Ainsworth enters agreement with US credit facility
Australian poker machine makers Ainsworth Game Technology have entered into a five-year secured credit facility with a US-based lender.
Gambling Insider reports that Ainsworth’s team with Western Alliance Bancorporation is worth US$35 million.
Ainsworth’s parent entities, AGT Pty Ltd and Ainsworth Game Technology Limited will serve as guarantors.
Proceeds of US$28 million from this new facility have been used to extinguish all company obligations under the prior revolving credit facility with Australia and New Zealand Banking Group Limited,” Ainsworth said in a Friday filing to the Australian Securities Exchange.
Ainsworth announced it will release further details about the new facility when it reports its unaudited financial results on February 25.

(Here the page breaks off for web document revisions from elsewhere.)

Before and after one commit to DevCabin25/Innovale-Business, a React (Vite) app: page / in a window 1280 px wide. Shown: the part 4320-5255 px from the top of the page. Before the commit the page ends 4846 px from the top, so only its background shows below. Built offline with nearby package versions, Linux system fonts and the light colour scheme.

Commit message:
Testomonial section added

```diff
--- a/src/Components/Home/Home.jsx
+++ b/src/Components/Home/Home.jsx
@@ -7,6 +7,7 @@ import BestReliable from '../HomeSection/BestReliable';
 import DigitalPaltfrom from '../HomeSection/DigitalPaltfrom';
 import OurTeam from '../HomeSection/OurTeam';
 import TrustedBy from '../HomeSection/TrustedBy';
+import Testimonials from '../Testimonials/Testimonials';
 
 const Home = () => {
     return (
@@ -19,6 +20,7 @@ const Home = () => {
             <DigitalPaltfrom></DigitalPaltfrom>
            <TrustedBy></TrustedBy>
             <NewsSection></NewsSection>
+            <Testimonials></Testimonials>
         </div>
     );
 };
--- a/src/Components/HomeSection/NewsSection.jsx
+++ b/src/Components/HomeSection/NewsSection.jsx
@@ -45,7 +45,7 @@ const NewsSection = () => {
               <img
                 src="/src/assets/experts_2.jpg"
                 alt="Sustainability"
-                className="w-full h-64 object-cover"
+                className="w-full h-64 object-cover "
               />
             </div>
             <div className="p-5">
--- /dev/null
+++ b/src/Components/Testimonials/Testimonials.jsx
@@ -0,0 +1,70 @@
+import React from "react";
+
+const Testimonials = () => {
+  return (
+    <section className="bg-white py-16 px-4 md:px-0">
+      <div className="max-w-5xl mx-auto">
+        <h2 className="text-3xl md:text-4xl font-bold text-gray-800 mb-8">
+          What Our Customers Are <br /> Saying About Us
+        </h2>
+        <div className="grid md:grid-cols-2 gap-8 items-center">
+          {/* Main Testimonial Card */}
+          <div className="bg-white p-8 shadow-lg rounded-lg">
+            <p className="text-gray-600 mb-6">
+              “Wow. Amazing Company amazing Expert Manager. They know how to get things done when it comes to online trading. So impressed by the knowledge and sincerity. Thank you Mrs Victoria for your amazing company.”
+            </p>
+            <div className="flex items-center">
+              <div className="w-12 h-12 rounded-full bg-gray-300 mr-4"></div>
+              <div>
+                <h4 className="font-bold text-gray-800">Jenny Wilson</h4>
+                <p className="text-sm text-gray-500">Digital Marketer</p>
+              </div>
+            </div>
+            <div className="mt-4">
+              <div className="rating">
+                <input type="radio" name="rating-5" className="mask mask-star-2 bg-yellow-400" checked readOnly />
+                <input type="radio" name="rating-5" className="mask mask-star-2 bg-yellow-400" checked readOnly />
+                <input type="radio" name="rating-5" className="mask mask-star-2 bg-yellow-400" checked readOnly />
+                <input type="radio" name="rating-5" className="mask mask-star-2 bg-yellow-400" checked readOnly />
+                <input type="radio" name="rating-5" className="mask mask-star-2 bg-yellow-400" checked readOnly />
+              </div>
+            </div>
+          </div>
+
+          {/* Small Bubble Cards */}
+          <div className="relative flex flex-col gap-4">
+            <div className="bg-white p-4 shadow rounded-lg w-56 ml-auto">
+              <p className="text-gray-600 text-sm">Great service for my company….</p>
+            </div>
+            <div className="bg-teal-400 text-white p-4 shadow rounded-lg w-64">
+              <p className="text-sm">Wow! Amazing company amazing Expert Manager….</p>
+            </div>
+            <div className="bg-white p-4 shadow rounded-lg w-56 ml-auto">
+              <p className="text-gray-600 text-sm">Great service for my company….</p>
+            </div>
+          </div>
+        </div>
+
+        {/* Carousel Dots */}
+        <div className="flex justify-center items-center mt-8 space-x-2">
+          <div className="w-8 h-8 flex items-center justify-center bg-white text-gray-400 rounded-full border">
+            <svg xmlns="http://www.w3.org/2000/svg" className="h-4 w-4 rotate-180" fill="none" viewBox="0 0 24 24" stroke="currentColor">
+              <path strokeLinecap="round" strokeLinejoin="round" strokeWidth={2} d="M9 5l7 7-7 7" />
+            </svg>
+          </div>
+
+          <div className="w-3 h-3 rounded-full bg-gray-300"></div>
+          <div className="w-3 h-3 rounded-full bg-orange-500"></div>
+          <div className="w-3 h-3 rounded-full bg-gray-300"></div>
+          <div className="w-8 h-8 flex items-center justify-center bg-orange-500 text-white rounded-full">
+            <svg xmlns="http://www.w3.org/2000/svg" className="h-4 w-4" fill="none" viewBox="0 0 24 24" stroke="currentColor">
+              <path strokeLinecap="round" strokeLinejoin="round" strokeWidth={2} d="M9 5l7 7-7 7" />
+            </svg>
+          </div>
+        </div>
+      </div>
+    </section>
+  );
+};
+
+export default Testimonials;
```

In early February, the Australian publicly listed company reported cash balances of A$24 million as of December 31, 2020, with a net debt of $15 million.
For the six months to December 31, it revealed revenue of $72 million, a 71 per cent increase from the second half of the 2020 financial year, but a 33 per cent year-on-year decline.

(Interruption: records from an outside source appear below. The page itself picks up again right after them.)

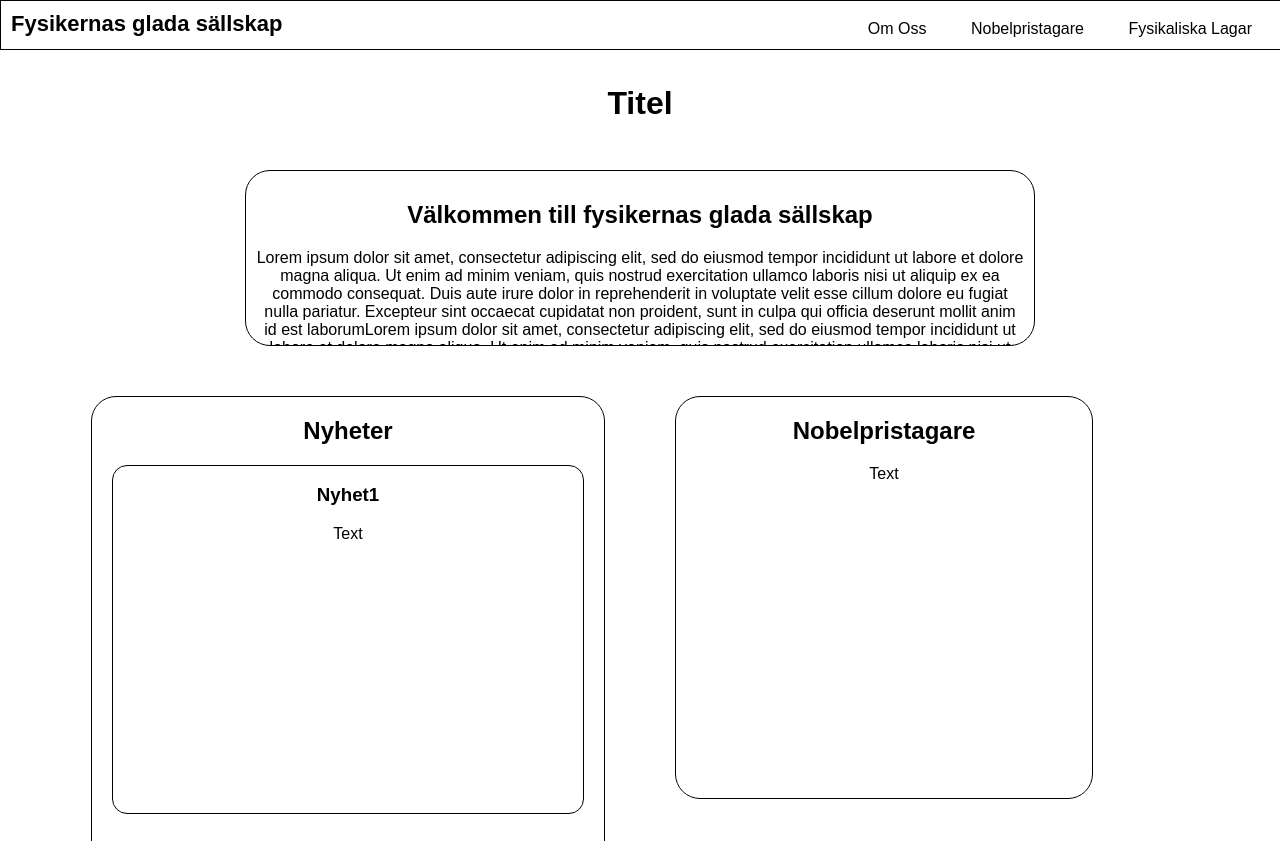
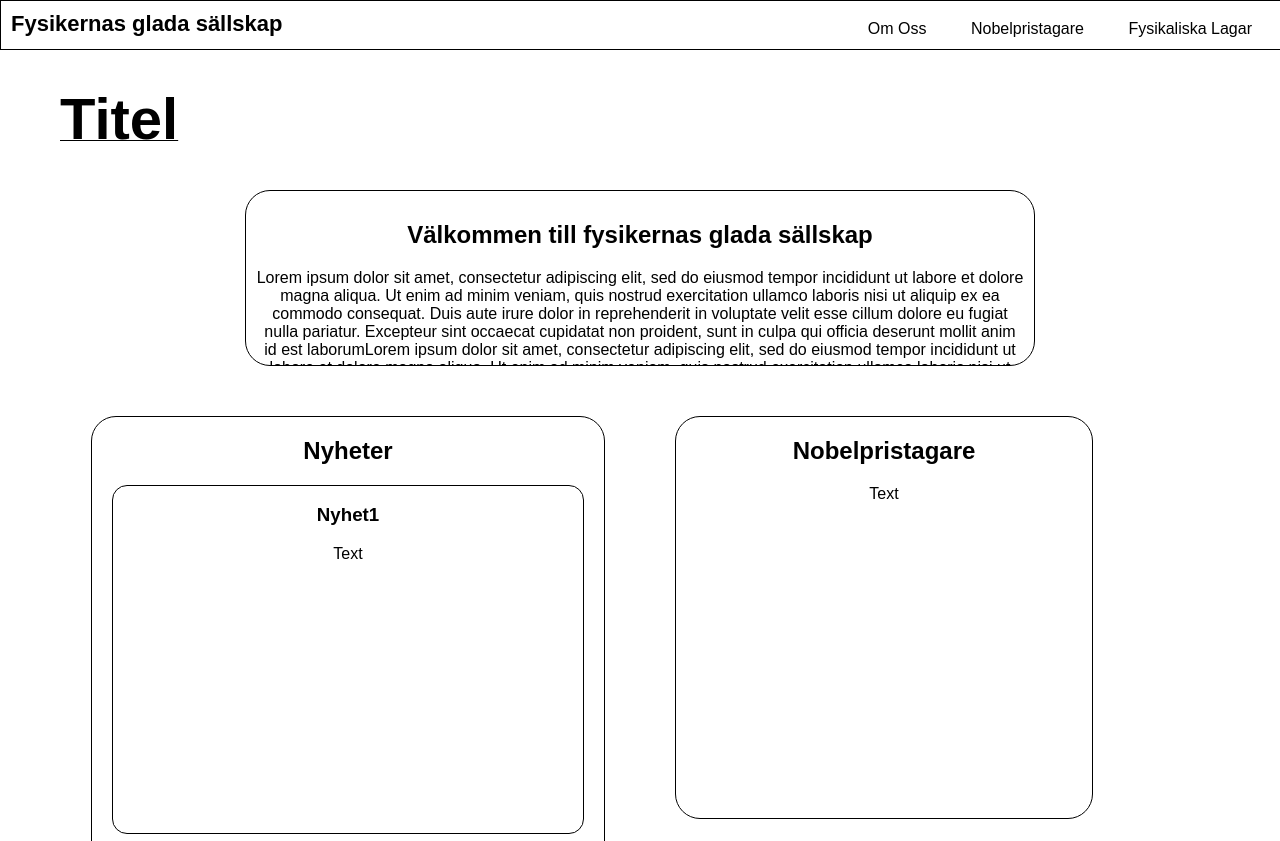
Before and after one commit to TaskManager06/fysikernasGladaS-llskapWebsida, a plain HTML site: page index.html in a window 1280 px wide. Shown: the top 841 px of the page. Drawn offline with Linux system fonts and the light colour scheme.

Commit message:
TITLE per page  style fix

```diff
--- a/css/styles.css
+++ b/css/styles.css
@@ -4,10 +4,11 @@ body {
 	grid-template-columns: 100%;
 	height: 100vh;
 	margin: 0;
-	grid-template-rows: 50px 75px 1fr 45px;
+	grid-template-rows: 50px 75px 20px 1fr 45px;
 	grid-template-areas:
 		"nav"
 		"header"
+		"."
 		"main"
 		"footer";
 	text-align: center;
@@ -15,7 +16,7 @@ body {
 
 
 /* hide scrollbar but allow scrolling */
-article * {
+article {
     -ms-overflow-style: none; /* for Internet Explorer, Edge */
     scrollbar-width: none; /* for Firefox */
     overflow-y: scroll;
@@ -524,3 +525,12 @@ object-fit: cover;
 	object-fit: cover;
 	border-radius: 12px;
 }
+
+header h1 {
+	font-size: 58px;
+	text-align: left;
+	margin-left: 60px;
+	width: auto;
+	max-width: 280px;
+	text-decoration: solid underline black 1px;
+}
```
Also changed, not shown: 1 other file.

It also expects to report an underlying positive earnings before interest, tax, depreciation and amortisation of $6 million from the first half of the 2021 financial year.
Queanbeyan poker machines do a roaring trade

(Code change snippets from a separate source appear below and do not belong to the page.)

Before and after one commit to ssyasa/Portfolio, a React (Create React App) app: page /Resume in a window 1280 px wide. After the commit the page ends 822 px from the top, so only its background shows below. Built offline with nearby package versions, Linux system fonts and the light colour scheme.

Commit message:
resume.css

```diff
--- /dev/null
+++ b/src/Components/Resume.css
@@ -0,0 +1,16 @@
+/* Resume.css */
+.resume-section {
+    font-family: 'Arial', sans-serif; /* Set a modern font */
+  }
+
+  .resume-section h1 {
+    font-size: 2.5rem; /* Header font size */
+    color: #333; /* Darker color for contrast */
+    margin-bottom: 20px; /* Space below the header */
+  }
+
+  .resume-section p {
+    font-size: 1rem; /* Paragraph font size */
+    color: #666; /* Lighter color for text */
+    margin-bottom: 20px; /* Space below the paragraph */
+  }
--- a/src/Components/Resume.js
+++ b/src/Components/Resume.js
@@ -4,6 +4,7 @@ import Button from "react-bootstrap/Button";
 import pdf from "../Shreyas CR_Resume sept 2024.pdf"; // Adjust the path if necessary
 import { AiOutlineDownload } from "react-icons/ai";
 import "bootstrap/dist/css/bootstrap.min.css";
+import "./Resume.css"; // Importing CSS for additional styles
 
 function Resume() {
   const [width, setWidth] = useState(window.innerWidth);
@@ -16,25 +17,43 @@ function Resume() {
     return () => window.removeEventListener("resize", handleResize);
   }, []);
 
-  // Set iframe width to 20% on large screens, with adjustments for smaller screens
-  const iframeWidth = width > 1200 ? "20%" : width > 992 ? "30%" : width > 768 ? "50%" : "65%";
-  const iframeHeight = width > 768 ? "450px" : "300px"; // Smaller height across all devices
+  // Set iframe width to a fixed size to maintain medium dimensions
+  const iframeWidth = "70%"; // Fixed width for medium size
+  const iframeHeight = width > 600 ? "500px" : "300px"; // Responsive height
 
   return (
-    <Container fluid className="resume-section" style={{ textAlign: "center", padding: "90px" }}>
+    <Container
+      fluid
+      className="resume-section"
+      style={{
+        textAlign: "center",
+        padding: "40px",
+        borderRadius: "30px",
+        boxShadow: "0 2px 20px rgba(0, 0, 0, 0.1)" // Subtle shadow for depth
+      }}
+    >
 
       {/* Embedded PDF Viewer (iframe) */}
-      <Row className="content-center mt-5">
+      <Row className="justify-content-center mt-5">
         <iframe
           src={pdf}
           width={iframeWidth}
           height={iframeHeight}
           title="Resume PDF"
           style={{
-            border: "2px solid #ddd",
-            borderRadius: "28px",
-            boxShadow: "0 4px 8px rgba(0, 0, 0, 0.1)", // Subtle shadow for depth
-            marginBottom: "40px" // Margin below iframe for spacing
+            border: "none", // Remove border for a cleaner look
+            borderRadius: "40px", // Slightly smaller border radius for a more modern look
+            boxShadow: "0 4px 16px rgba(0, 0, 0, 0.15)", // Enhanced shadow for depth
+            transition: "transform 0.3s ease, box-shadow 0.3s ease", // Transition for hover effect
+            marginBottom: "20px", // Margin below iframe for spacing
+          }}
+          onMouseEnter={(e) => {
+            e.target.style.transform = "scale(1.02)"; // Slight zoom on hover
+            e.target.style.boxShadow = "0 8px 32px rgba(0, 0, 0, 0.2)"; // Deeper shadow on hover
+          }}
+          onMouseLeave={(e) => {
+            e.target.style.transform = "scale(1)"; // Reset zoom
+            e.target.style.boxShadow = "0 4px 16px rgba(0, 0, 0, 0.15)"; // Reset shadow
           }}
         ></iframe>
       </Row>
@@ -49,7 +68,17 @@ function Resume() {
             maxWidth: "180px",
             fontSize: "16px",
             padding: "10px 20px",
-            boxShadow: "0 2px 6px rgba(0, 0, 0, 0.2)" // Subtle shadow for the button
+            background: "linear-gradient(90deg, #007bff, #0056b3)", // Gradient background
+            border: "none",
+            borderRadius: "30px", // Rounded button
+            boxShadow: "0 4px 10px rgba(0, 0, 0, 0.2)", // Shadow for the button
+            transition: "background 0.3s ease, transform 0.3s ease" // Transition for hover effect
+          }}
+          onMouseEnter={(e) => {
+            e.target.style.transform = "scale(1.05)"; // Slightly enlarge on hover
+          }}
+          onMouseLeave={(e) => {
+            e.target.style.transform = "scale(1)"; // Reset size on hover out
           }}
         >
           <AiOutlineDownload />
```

While poker machines were closed in the Australian Capital Territory, just across the border, trade was roaring.
The Canberra Times reported in October that profits from pokies in neighbouring Queanbeyan more than doubled each month after ACT clubs stayed closed due to the coronavirus pandemic, when compared to the year prior.
Following reports Canberrans rushed across the border to gamble when NSW venues opened on June 1, the 15 venues in the Queanbeyan-Palerang local government area took in $7,384,845 from gaming that month, up from $3,462,833 in June 2019.
While ACT gaming machines stayed switched off to comply with early stage-three restrictions in July, Queanbeyan’s gaming profit shot up more than 150 per cent on the same time last year.
The NSW gaming data revealed a more moderate increase of 84 per cent in August, with Canberra gaming venues switched back on in the second week of that month.
ClubsACT chief executive Gwyn Rees fought hard to bring Canberra in line with its border state, claiming clubs were losing about $5 million in revenue per week during restrictions.
“The ACT was the last jurisdiction to provide a COVID recovery roadmap, last to get relief out, slowest to reopen business and is the worst performing on business support,” Mr Rees said at the time.
With Canberra clubs reopened throughout September, gaming machine profit from Queanbeyan’s eight clubs and seven hotels dropped to $45,321,528, still up 27 per cent on last year.
Relationships Australia spokesperson Julie King said clients who engaged with the support service for counselling and financial advice during the coronavirus closures in Canberra had reported crossing to NSW during COVID-19.
Ms King said while having all gaming-machine venues closed to prevent the spread of coronavirus had been beneficial to problem gamblers who used machines, they had seen an increased uptake of online gambling.
“I think the biggest issue of what’s happened with COVID is not necessarily changing the behaviour of the gambler but it’s the potential impact that had on their families,” she said.
“If the gambler would not normally be gambling in the house the children would not normally be exposed to it, but given during the COVID time children were at home often they would observe their parents or their older sibling gambling, which increases the risk to children.”